Listening Room: Old 97s - "If My Heart Was a Car"

In a mix of country backbeat, rocking guitar lines, and vocal harmonies, the Old 97s sing about heartache the only way they know how - like a train running off the tracks.
  |   Comments

Old 97sI "discovered" the Old 97s in 1999 through the brilliant album Fight Songs. It wasn't until the next year I started working through the back catalouge and it was another year before a friend and bandmate put their first studio album in front of me, 1994's Hitchhike to Rhome. And buried on that record at spot 13 is today's song in question.

What begins as a plodding two chord saunter quickly devolves into an upbeat, sweat drenched ramble about the end guy on the wrong end of being used in a relationship.
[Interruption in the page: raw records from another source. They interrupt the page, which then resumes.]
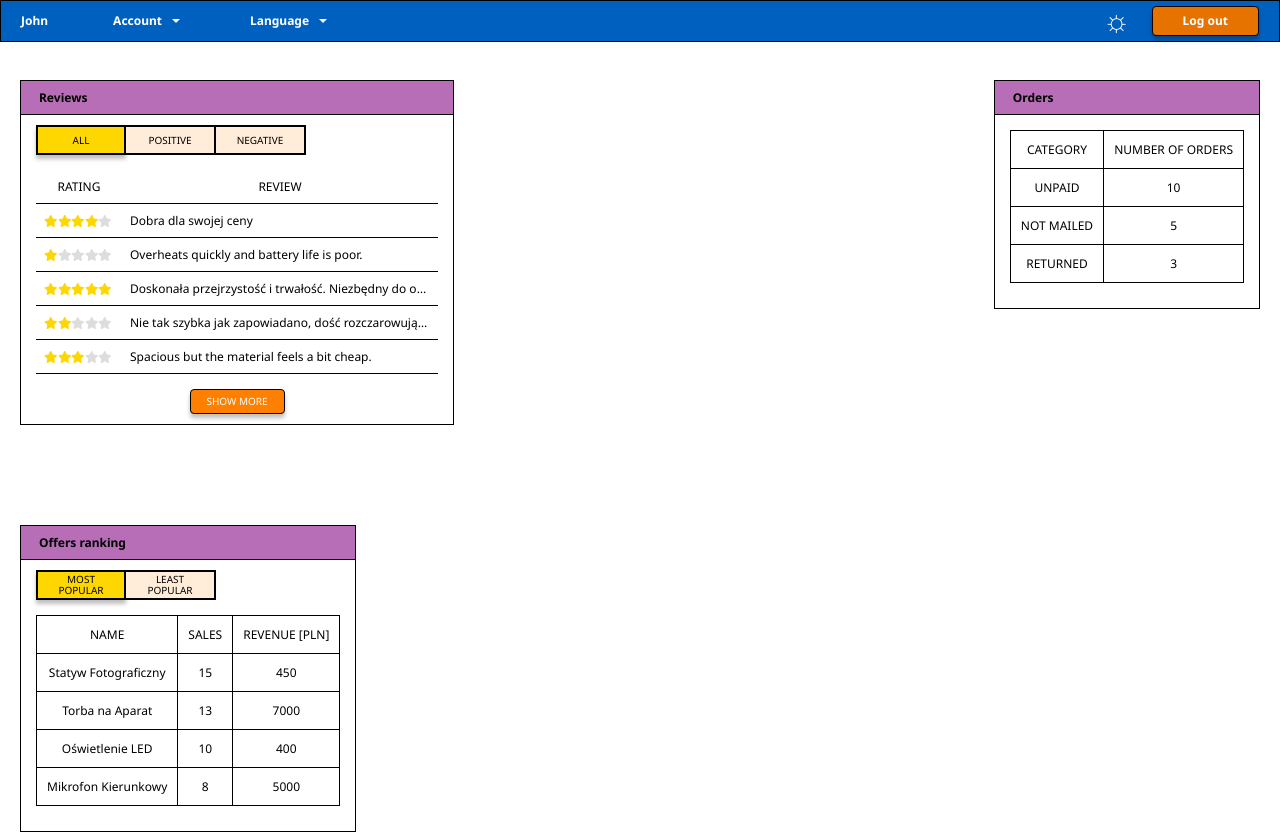
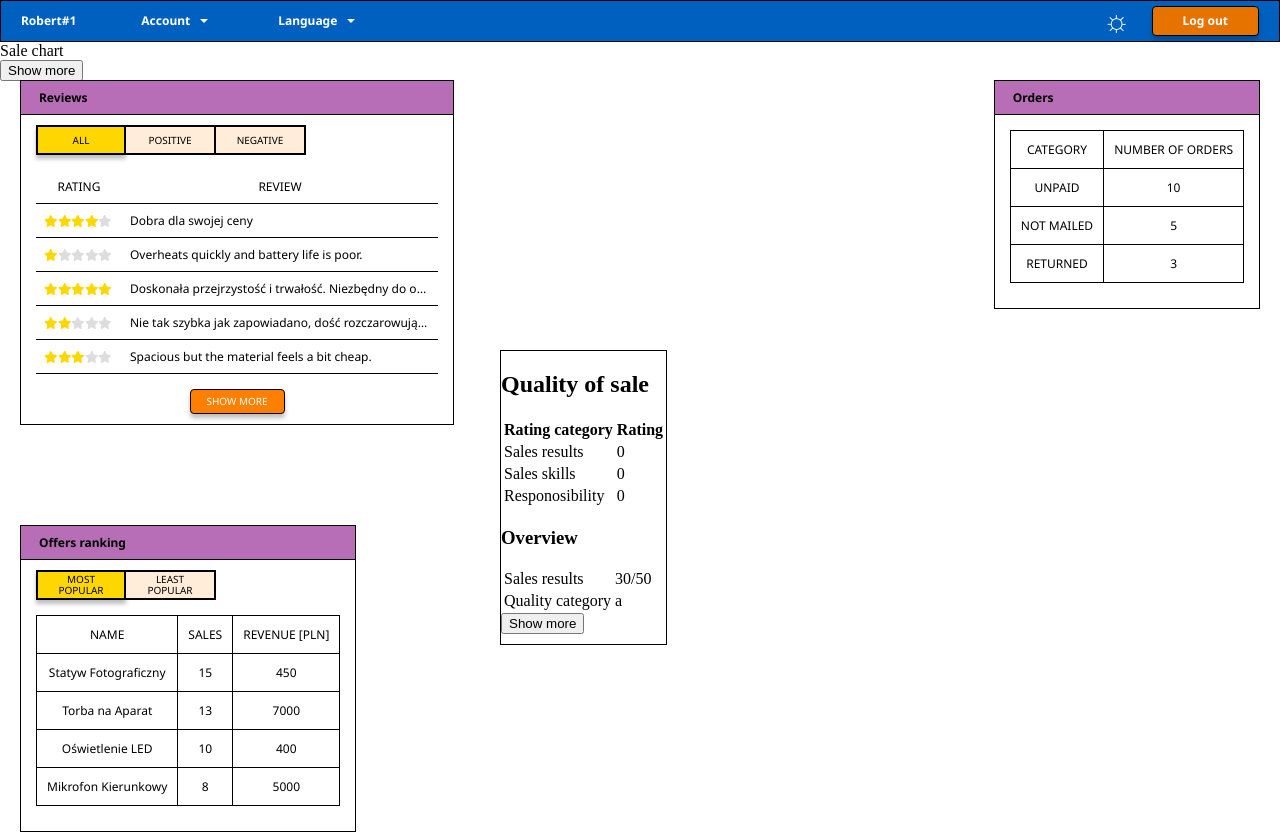
Before and after one commit to PetrashU/Dashboard, a React (Create React App) app in the folder seller-dashboard-app/: page / in a window 1280 px wide. Both pictures are taken after typing "Sample", "Sample123" into the empty fields and a click on the button "ZALOGUJ". Built offline with nearby package versions, Linux system fonts and the light colour scheme.

Commit message:
Translating salesChartWidg and saleQualityWidg

```diff
--- a/seller-dashboard-app/package.json
+++ b/seller-dashboard-app/package.json
@@ -3,6 +3,8 @@
   "version": "0.1.0",
   "private": true,
   "dependencies": {
+    "@fortawesome/free-solid-svg-icons": "^6.5.1",
+    "@fortawesome/react-fontawesome": "^0.2.0",
     "@reduxjs/toolkit": "^2.0.1",
     "@testing-library/jest-dom": "^5.17.0",
     "@testing-library/react": "^13.4.0",
@@ -11,6 +13,7 @@
     "@types/node": "^16.18.68",
     "@types/react": "^18.2.43",
     "@types/react-dom": "^18.2.17",
+    "fortawesome": "^0.0.1-security",
     "react": "^18.2.0",
     "react-dom": "^18.2.0",
     "react-redux": "^9.0.4",
--- a/seller-dashboard-app/src/component/navbar/Navbar.tsx
+++ b/seller-dashboard-app/src/component/navbar/Navbar.tsx
@@ -45,7 +45,7 @@ const Navbar = () => {
         dispatch(changeLanguage(newlanguage));
     }
     const handleAccountChange = () => {
-
+        // dispatch(changeAcc({ onSele }))
     }
 
     return (
--- a/seller-dashboard-app/src/component/widget/SaleQualityWidg.tsx
+++ b/seller-dashboard-app/src/component/widget/SaleQualityWidg.tsx
@@ -1,8 +1,54 @@
 import React from 'react'
+import { useSelector } from 'react-redux'
+import { RootState } from '../../redux/store/store'
+import { translateUtil } from '../../util/translateUtil'
 
 const SaleQualityWidg = () => {
+  const language = useSelector((state : RootState) => {
+      return state.language.currentLanguage;
+  })
+  const data : any = translateUtil({ lang : language, wdg : "saleQualityWidg"})
+
   return (
-    <div>SaleQualityWidg</div>
+    <div className='sale-quality-wdg'>
+      <h2>{ data?.qualityOfSale }</h2>
+      <table>
+        <thead>
+          <tr>
+            <th>{  data?.ratingCategory }</th>
+            <th>{  data?.rating }</th>
+          </tr>
+        </thead>
+        <tbody>
+            <tr>
+              <td>{  data?.salesResults }</td>
+              <td>0</td>
+            </tr>
+            <tr>
+              <td>{  data?.salesSkills }</td>
+              <td>0</td>
+            </tr>
+            <tr>
+              <td>{  data?.responsibility }</td>
+              <td>0</td>
+            </tr>
+        </tbody>
+      </table>
+      <h3>{ data?.overview }</h3>
+      <table>
+        <tbody>
+          <tr>
+            <td>{ data?.salesResults }</td>
+            <td>30/50</td>
+          </tr>
+          <tr>
+            <td>{ data?.qualityCategory }</td>
+            <td>a</td>
+          </tr>
+        </tbody>
+      </table>
+      <button>{ data?.showMore } </button>
+    </div>
   )
 }
 
--- a/seller-dashboard-app/src/component/widget/SalesChartWidg.tsx
+++ b/seller-dashboard-app/src/component/widget/SalesChartWidg.tsx
@@ -1,8 +1,21 @@
 import React from 'react'
+import { useSelector } from 'react-redux'
+import { useSearchParams } from 'react-router-dom'
+import { RootState } from '../../redux/store/store'
+import { translateUtil } from '../../util/translateUtil'
 
 const SalesChartWidg = () => {
+  const languge = useSelector((state : RootState) => {
+      return state.language.currentLanguage
+  })
+  const data : any= translateUtil({ lang : languge , wdg : "salesChartWidg"})
   return (
-    <div>SalesChartWidg</div>
+    <div className='sales-chart-widg'>
+      <div className='widg-title'>
+        { data.saleChartTitle }
+      </div>
+      <button>{ data.showMore }</button>
+    </div>
   )
 }
 
--- a/seller-dashboard-app/src/component/widget/widgets.css
+++ b/seller-dashboard-app/src/component/widget/widgets.css
@@ -1,6 +1,7 @@
 .reviews-container,
 .offers-rank-widget,
-.orders-widget {
+.orders-widget,
+.sale-quality-wdg {
     position: absolute;
     border: 1px solid black;
     padding-bottom: 10px;
@@ -20,7 +21,10 @@
     top: 80px;
     right: 20px;
 }
-
+.sale-quality-wdg {
+    top : 350px;
+    left: 500px;
+}
 
 .widget-title {
     background-color: #80008091;
--- a/seller-dashboard-app/src/page/dashboard/Dashboard.tsx
+++ b/seller-dashboard-app/src/page/dashboard/Dashboard.tsx
@@ -3,6 +3,8 @@ import Navbar from '../../component/navbar/Navbar'
 import ReviewsWidget from '../../component/widget/ReviewsWidg'
 import OffersRankWidget from '../../component/widget/OffersRankWidg'
 import OrdersWidg from '../../component/widget/OrdersWidg'
+import SaleQualityWidg from '../../component/widget/SaleQualityWidg'
+import SalesChartWidg from '../../component/widget/SalesChartWidg'
 
 const Dashboard = () => {
   return (
@@ -11,6 +13,8 @@ const Dashboard = () => {
         <ReviewsWidget/>
         <OffersRankWidget/>
         <OrdersWidg/>
+        <SaleQualityWidg/>
+        <SalesChartWidg/>
     </div>
   )
 }
--- a/seller-dashboard-app/src/redux/reducer/authSlice.ts
+++ b/seller-dashboard-app/src/redux/reducer/authSlice.ts
@@ -1,5 +1,6 @@
-import { createSlice } from "@reduxjs/toolkit";
+import { createSlice, PayloadAction } from "@reduxjs/toolkit";
 import { loginService, logoutService, reLoginService } from "../service/loginService";
+
 export type AuthType = {
     isAuthenticated : boolean,
     profiles : string[],
@@ -9,7 +10,7 @@ export type AuthType = {
 const initAuth : AuthType= {
     isAuthenticated : false,
     profiles : ["Robert#1", "Janusz#2"],
-    user : "John"
+    user : "Robert#1"
 }
 
 export const authSlice = createSlice({
@@ -24,6 +25,9 @@ export const authSlice = createSlice({
         },
         logout : (state : AuthType) => {
             logoutService(state)
+        },
+        changeAcc : (state : AuthType, action : PayloadAction<string>) => {
+            state.user = action.payload
         }
     }
 })
--- /dev/null
+++ b/seller-dashboard-app/src/util/translateUtil.ts
@@ -0,0 +1,61 @@
+export const translateUtil = ({ lang, wdg } : { lang : string, wdg : string }) => {
+    if(wdg === "saleQualityWidg") {
+        return translateSaleQualityWidg(lang);
+    } else if(wdg === "salesChartWidg") {
+        return translateSalesChartWidg(lang);
+    }
+}
+
+const translateSalesChartWidg = (lang : string) => {
+    if(lang === "Polish") {
+        return {
+            saleChartTitle : "Wykres sprzedaży",
+            chartMeasure : "Miara wykresu",
+            presentationType : "Prezentacja",
+            barChart : "Wykres słupkowy",
+            linearChar : "Wykres liniowy",
+            showMore : "Pokaż więcej",
+        }
+    } else if(lang === "English") {
+        return {
+            saleChartTitle : "Sale chart",
+            chartMeasure : "Chart measure",
+            presentationType : "Presentation type",
+            barChart : "Bar chart",
+            linearChar : "Linear chart",
+            showMore : "Show more",
+        }
+    } else {}
+}
+
+const translateSaleQualityWidg = (lang : string) => {
+    if(lang === "Polish") {
+        return {
+            qualityOfSale : "Jakość sprzedaży",
+            ratingCategory : "Kategoria oceny",
+            rating : "Ocena",
+            salesResults : "Wyniki sprzedaży",
+            salesSkills : "Umiejętności sprzedażowe",
+            responsibility : "Odpowiedzialność",
+            overview : "Podsumowanie",
+            ratingQuality : "Ocena jakości",
+            qualityCategory : "Kategoria jakości",
+            showMore : "Zobacz więcej"
+        }
+    } else if(lang === "English") {
+        return {
+            qualityOfSale : "Quality of sale",
+            ratingCategory : "Rating category",
+            rating : "Rating",
+            salesResults : "Sales results",
+            salesSkills : "Sales skills",
+            responsibility : "Responosibility",
+            overview : "Overview",
+            ratingQuality : "Quality rating",
+            qualityCategory : "Quality category",
+            showMore : "Show more"
+        }
+    } else {
+        return {}
+    }
+}
```
Also changed, not shown: seller-dashboard-app/src/page/login/Login.tsx (line endings or trailing spaces), 1 other file (tests, documents, lock files or other folders).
In a mix of country backbeat, rocking guitar lines, and vocal harmonies, the Old 97s sing about heartache the only way they know how - like a train running off the tracks.

It my heart was a car, you would have stripped it a long time ago."

If this song is anything, it's the preamble to a really good argument which has been brewing for quite sometime. Our voice here sounds just as exhausted as it does angry. Thus, the opening stanzas are a tangled weave of disparate thoughts in which our voice references known history (about Texas, of course) with television programs ultimately comparing his sleeping (assumingly wayward) lover to thigns like a TV set inthe off position or a phone hung up on the receiver. This is supported by the realization that he's got nothing left to offer here but wants the chance to get it all out.

You were sleeping next to me, I might as well have been alone"

The chorus bounds along followed by one of the 97s trademark guitar solos where the entire band seems to go in a speed trance where they emerge even more fretted. And then the crescendo. There's a distance here and our voice is tired. Tired of the distance, tired of whatever is causing it, and is desparate to get it all out on the table and get to the end of this.

I ain't talkin' bout tomorrow, I'm talkin' 'bout tonight
You told me you were drunk already, that don't make it right
You want at me, well, have at it, 'cause I'm in the mood to fight"

And what of the analogy? It really goes both ways. He knows his partner has little value for his emotions but in the same light, he holds a low esteem as well. He knows his heart is worth nothing and he doesn't assign blame for being done this way. Instead, our voice here is irritated that neither have come out and said it. Until now, that is. Because now it is all out on the table. And after this fight, it is indeed a long way back to El Paso.

You can find the music of the Old 97s on their website or on iTunes.